Furthermore, as FIGS. 4a, 4b show, it is possible to equip the air cushion 9 at its upperside with empty additional cushions 10 which are connected with the cushion 9 by means of a bursting diaphragm 11. Under the action of pressure, these bursting diaphragm tear and the additional cushions 10 are filled with air from the cushion 9, so that again an upright raising of the air cushions is created and therewith a support with a broad surface is created for the upper body and the head of the child.
A somewhat more expensive embodiment of the present invention is illustrated in FIG. 5. In this case the raising of the cushion is achieved by means of an inflation mechanism - which in similar manner to inflation devices in known life saving jackets which are carried along on airplanes - consist of a compressed-gas cylinder 12 with a valve 13 which, in turn, is released through the action of tensile forces on the retaining belt 1 and then leads to an inflation of the air cushion 14 and therewith to a volume enlargement of the same.

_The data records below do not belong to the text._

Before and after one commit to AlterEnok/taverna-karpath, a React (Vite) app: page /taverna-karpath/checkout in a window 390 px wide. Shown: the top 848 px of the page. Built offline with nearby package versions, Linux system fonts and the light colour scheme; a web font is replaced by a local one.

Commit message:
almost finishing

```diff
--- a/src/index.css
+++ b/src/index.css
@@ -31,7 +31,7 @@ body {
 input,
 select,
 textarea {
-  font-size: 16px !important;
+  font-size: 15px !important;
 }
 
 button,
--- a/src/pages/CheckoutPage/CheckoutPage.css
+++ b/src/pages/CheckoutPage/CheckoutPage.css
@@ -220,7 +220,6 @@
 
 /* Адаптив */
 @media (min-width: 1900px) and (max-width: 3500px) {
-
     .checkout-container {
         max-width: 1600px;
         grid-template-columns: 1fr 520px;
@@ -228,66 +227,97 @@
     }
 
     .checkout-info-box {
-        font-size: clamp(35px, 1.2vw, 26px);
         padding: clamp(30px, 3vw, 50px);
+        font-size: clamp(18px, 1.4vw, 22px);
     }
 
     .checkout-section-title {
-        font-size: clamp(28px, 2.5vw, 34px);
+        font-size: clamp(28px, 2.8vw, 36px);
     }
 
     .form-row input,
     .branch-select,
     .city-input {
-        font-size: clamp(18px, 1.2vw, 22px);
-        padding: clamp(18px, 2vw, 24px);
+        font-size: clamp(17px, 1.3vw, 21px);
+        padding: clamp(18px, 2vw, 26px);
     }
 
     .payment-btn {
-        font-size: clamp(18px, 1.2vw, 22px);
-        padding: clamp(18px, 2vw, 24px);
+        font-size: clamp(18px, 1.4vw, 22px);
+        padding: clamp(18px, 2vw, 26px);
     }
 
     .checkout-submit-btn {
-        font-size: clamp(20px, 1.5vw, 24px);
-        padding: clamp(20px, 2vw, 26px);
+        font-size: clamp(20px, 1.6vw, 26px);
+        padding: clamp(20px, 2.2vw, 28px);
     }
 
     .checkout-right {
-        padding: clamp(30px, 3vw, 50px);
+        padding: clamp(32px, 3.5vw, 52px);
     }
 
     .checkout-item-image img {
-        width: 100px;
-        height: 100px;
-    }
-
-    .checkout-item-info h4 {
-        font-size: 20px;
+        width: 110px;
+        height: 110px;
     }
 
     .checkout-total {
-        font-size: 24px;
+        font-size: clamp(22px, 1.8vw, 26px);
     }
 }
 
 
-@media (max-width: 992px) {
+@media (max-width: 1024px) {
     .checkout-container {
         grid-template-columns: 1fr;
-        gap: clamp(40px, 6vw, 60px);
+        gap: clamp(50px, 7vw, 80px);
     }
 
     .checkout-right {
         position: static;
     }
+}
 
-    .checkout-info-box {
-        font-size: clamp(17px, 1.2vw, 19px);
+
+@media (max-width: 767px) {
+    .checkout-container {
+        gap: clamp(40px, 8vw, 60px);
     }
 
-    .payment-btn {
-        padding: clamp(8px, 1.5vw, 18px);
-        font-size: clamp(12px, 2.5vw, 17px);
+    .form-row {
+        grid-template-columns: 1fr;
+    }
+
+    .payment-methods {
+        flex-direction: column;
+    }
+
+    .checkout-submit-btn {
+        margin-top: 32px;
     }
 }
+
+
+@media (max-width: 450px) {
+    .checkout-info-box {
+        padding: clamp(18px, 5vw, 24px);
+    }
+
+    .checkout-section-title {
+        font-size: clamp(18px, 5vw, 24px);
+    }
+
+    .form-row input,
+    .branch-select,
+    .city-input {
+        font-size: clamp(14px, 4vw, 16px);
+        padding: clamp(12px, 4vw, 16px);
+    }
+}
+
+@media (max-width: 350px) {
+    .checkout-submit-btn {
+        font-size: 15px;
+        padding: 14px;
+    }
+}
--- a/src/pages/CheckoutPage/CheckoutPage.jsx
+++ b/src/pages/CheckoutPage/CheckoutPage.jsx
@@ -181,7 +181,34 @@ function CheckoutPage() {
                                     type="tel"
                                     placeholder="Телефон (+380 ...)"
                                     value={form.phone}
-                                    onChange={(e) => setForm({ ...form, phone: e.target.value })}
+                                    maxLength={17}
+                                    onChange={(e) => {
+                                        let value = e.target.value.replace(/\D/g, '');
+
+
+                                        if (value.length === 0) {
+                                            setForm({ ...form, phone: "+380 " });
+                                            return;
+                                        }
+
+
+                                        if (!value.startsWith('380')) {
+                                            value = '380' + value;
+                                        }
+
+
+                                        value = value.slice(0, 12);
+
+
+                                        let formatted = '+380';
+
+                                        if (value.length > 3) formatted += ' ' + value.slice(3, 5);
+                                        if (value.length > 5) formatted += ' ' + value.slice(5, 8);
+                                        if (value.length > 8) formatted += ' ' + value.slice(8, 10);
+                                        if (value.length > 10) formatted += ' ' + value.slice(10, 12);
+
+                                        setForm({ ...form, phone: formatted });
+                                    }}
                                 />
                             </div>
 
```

In this embodiment of the present invention, a considerably greater volume enlargement can be achieved in comparison to the air cushions designed according to FIGS. 1 to 4 and a larger supporting area can be created therewith for the person to be protected.
In the case of the safety devices designed according to FIGS. 1 and 2, the folding-up of the air cushion 3 is achieved through the illustrated mounting of the guide loops 2 and the indentation 5 in the middle portion of the air cushion 3. It goes without saying that in the case of the safety device designed according to the present invention, the retaining belt 1 and in given cases also the air cushion 3 are appropriately designed in such a manner so that they absorb the energy on impact of the body, that is to say when the air cushion 3 is exposed to compressive stress and the retaining belt 1 to tensile stress.
In place of a buckling point provided in accordance with FIGS. 1 and 2, in the case of the embodiment of the present invention according to FIGS. 3a, b, the raising of the air cushion 6 is achieved through releasing seams 7 (FIG. 3a) which, when pressure is exerted onto the cushion, tear open and, accompanied by energy absorption, cause the cushion to straighten out upwardly in the direction toward the upper body and the head of the person to be protected. The increase in volume after an impact of the motor vehicle can be seen from FIG. 3b, in which the torn-open releasing seams are symbolized by the undular delimitation 8 of the cushion 6.
A further essential advantage of the safety device designed according to the present invention consists therein that it can be affixed with few manipulations onto the existing, standard anchoring points of standard safety belts. All known measures with respect to energy absorption can also find additional application in the case of the device designed according to the present invention; for example, the rear belt-guide-loop, which on impact on the retaining belt 1 slides in forward direction, can also be constructed in form of an energy consuming friction brake.
The material of the air cushion should be as little elastic as possible in all cases, so as to avoid back-catapulting effects or to reduce them at least to a minimum. Furthermore, the air cushions can be subdivided into chambers through partition walls, so that the air can not escape haphazardly. Also these partition walls can be provided with releasing seams, in order to attain energy absorption. The same can also be achieved through small flow cross-sections between the chambers.